The Central California Psychiatric Society is a District Branch of the American Psychiatric Association, and is one of five District Branches constituting the California Psychiatric Association, which is also Area 6 of the American Psychiatric Association.
The American Psychiatric Association, founded in 1844, the world’s largest psychiatric organization, is the medical specialty society representing more than 33,000 psychiatric physicians from the United States and around the world. Its members work together to ensure humane care and effective treatment for all persons with mental disorders, including intellectual developmental disorders and substance use disorders. The APA is the voice and conscience of modern psychiatry.
The mission of the APA is to:
- Promote the highest quality care for individuals with mental disorders (including intellectual developmental disorders and substance use disorders) and their families;
- Promote psychiatric education and research; advance and represent the profession of psychiatry, and
- Serve the professional needs of its membership.
The APA is divided into seven Areas, each representing either groups of contiguous states or, in the case of New York State and California, a single large state.
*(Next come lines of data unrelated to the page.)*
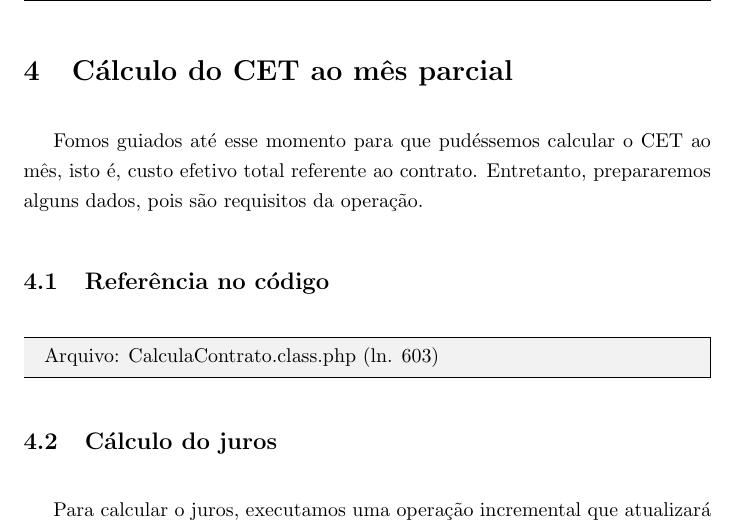
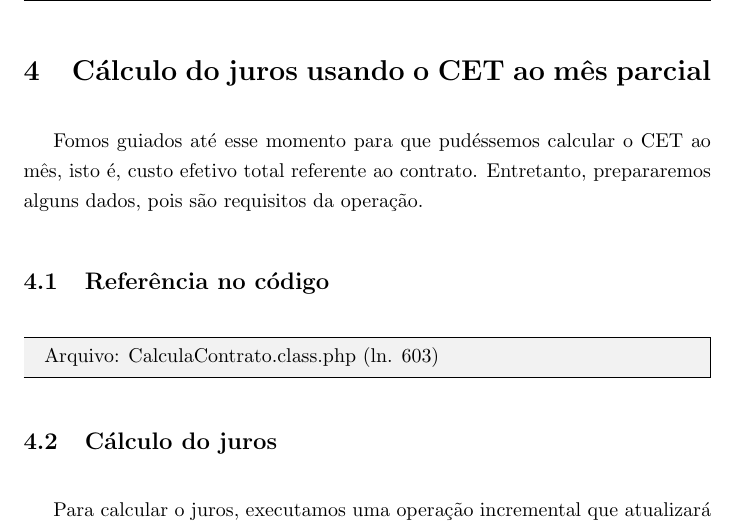
Before and after one commit to PRAVALER/contract-calculations, a LaTeX document (recalculo/main.tex, which reads recalculo/sessoes/calculos/cet/cet-auxiliar.tex): part of page 9 of 20, cut so that both start at the same text. Compiled offline with pdfLaTeX.

Commit message:
docs(projeto): :memo: altera o texto de uma secao.

```diff
--- a/recalculo/sessoes/calculos/cet/cet-auxiliar.tex
+++ b/recalculo/sessoes/calculos/cet/cet-auxiliar.tex
@@ -1,4 +1,4 @@
-\section{Cálculo do CET ao mês parcial}{
+\section{Cálculo do juros usando o CET ao mês parcial}{
   Fomos guiados até esse momento para que pudéssemos calcular o CET ao mês, isto
   é, custo efetivo total referente ao contrato. Entretanto, prepararemos alguns
   dados, pois são requisitos da operação. \label{subsec:hello}
```
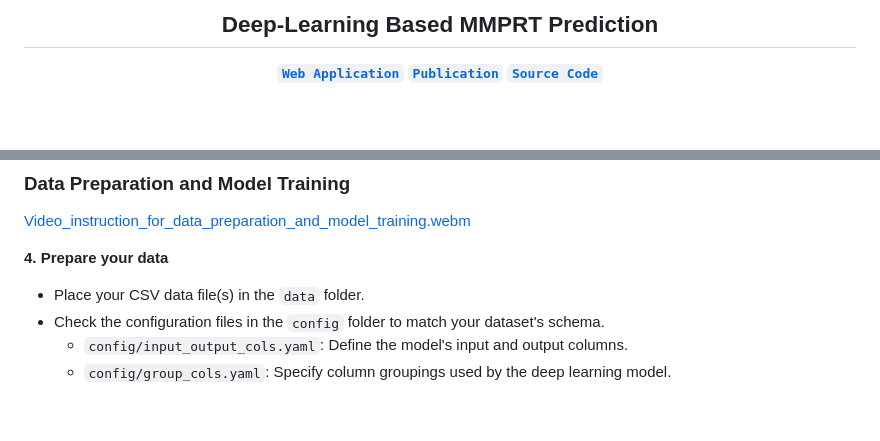
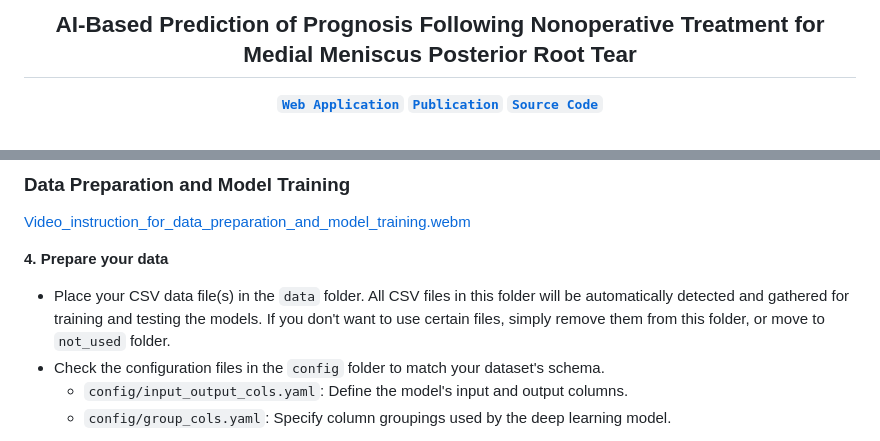
Before and after one commit to InhwanBae/mmprt-prediction, a Markdown page: README.md, 2 parts joined by grey strips. GitHub-like rendering; blank space fills up the shorter version.

```diff
--- a/README.md
+++ b/README.md
@@ -1,4 +1,4 @@
-<h2 align="center">Deep-Learning Based MMPRT Prediction</h2>
+<h2 align="center">AI-Based Prediction of Prognosis Following Nonoperative Treatment for Medial Meniscus Posterior Root Tear</h2>
 <!-- <p align="center">
   <a href="https://InhwanBae.github.io/"><strong>Inhwan Bae</strong></a>
   ·
@@ -87,7 +87,7 @@ You can train and test your own models using the provided code. Follow the instr
 [Video_instruction_for_data_preparation_and_model_training.webm](https://github.com/user-attachments/assets/5689c5d2-8887-4347-9d87-ba6e5d7e7974)
 
 **4. Prepare your data**
-  - Place your CSV data file(s) in the `data` folder.
+  - Place your CSV data file(s) in the `data` folder. All CSV files in this folder will be automatically detected and gathered for training and testing the models. If you don't want to use certain files, simply remove them from this folder, or move to `not_used` folder.
   - Check the configuration files in the `config` folder to match your dataset's schema.
     - `config/input_output_cols.yaml`: Define the model's input and output columns.
     - `config/group_cols.yaml`: Specify column groupings used by the deep learning model.
```
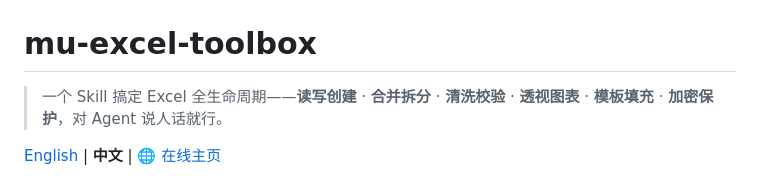
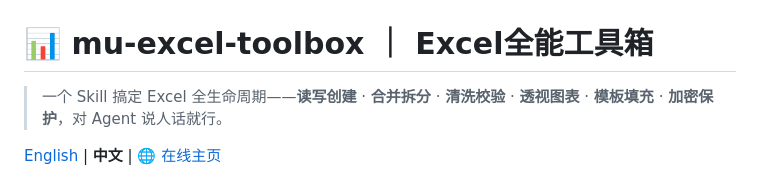
Before and after one commit to muippt/mu-excel-toolbox, a Markdown page: README_CN.md, the part around the change. Rendered like a GitHub page.

```diff
--- a/README_CN.md
+++ b/README_CN.md
@@ -6,7 +6,7 @@
   </picture>
 </p>
 
-# mu-excel-toolbox
+# 📊 mu-excel-toolbox ｜ Excel全能工具箱
 
 > 一个 Skill 搞定 Excel 全生命周期——**读写创建** · **合并拆分** · **清洗校验** · **透视图表** · **模板填充** · **加密保护**，对 Agent 说人话就行。
 
```
Also changed, not shown: README.md (+1 -1 lines).
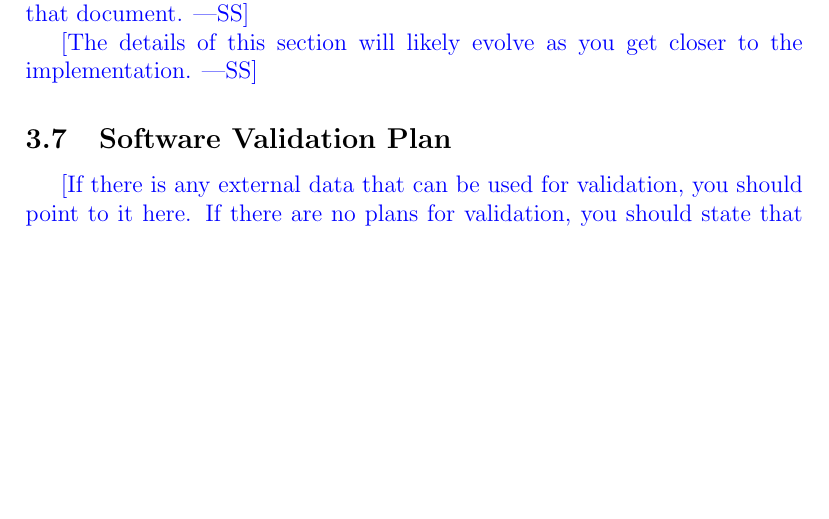
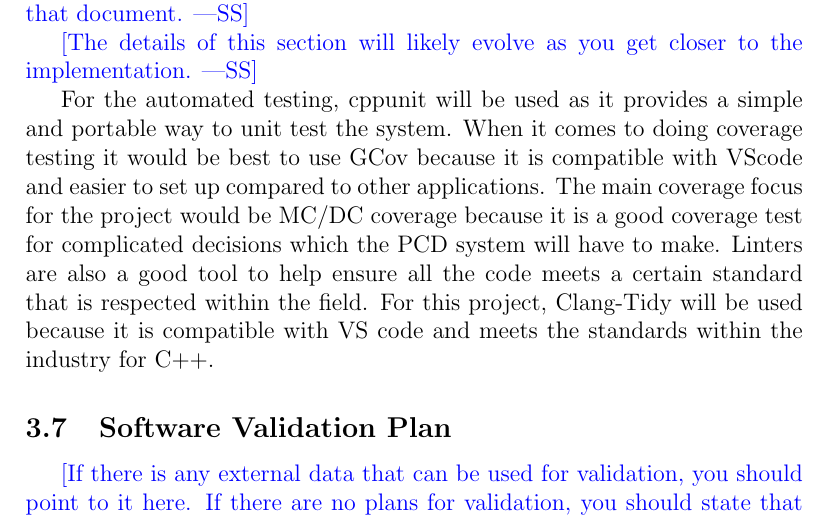
Before and after one commit to takhtart/PCD, a LaTeX document (docs/VnVPlan/VnVPlan.tex): part of page 11 of 23, cut so that both start at the same text, the shorter picture padded with empty space. Compiled offline with pdfLaTeX.

Commit message:
finsihed section 3.6 for vnv plan

```diff
--- a/docs/VnVPlan/VnVPlan.tex
+++ b/docs/VnVPlan/VnVPlan.tex
@@ -250,6 +250,10 @@ that document.}
 
 \wss{The details of this section will likely evolve as you get closer to the
   implementation.}
+
+For the automated testing, cppunit will be used as it provides a simple and portable way to unit test the system. When it comes to doing coverage testing it would be best to use GCov because it is compatible with VScode and easier to set up compared to other applications. The main coverage focus for the project would be MC/DC coverage because it is a good coverage test for complicated decisions which the PCD system will have to make.
+Linters are also a good tool to help ensure all the code meets a certain standard that is respected within the field. For this project, Clang-Tidy will be used because it is compatible with VS code and meets the standards within the industry for C++.
+
 
 \subsection{Software Validation Plan}
 
```
Also changed, not shown: docs/VnVPlan/VnVPlan.pdf.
The state of California is Area 6 of the APA, also known as the California Psychiatric Association. The Area provides the regional organizational structure as the interface between the APA’s Assembly and the District Branches and promotes the relationship between organized psychiatry and state governments.
With the exception of New York State and California, each Area is further divided into District Branches, each of which represents a single state. Due to their size and complexity, Area 2, New York State, and Area 6, California, are further divided into several District Branches, each representing members in geographic subdivisions within the state. New York State has 19 District Branches; California has 5 District Branches. The Central California Psychiatric Society is one of California’s 5 District Branches.
To be a member of any District Branch, including CCPS, a psychiatrist must also be a member of the APA. Conversely, to be a member of the APA, one must be a member of the District Branch representing the geographic area in which the psychiatrist lives. Involvement and participation with the Area derives from membership in the District Branch and the APA.
Some of these counties and/or regions have organized into Chapters, representing contiguous geographic localities within the jurisdiction of CCPS. Membership in a Chapter is open to any physician who is a member of CCPS.
Officers in CCPS include the President, President-Elect, Vice President, Secretary, Treasurer, and Representatives to the Assembly of the American Psychiatric Association.
The Council derives its powers from the Society, including its policymaking function. The Council has general supervision of the affairs of CCPS. Voting members of the Council include the elected Officers, six elected Councilors-at-Large, four Resident Councilors (one from each Residency training program within the territory of CCPS), the President or his/her designee from each of the chartered Chapters of the Society, and the two Immediate Past Presidents.
The voting members of the Executive Committee of the Council are the elected Officers and the Immediate Past President. During intervals between Council meetings, the Executive Committee may exercise the powers of the Council. All actions of the Executive Committee shall be reported to and ratified by the Council at its next meeting.
CCPS has several standing committees, as required by the Constitution, and other committees representing constituent groups of CCPS, interest groups, and groups that perform specific functions as required or desired by CCPS.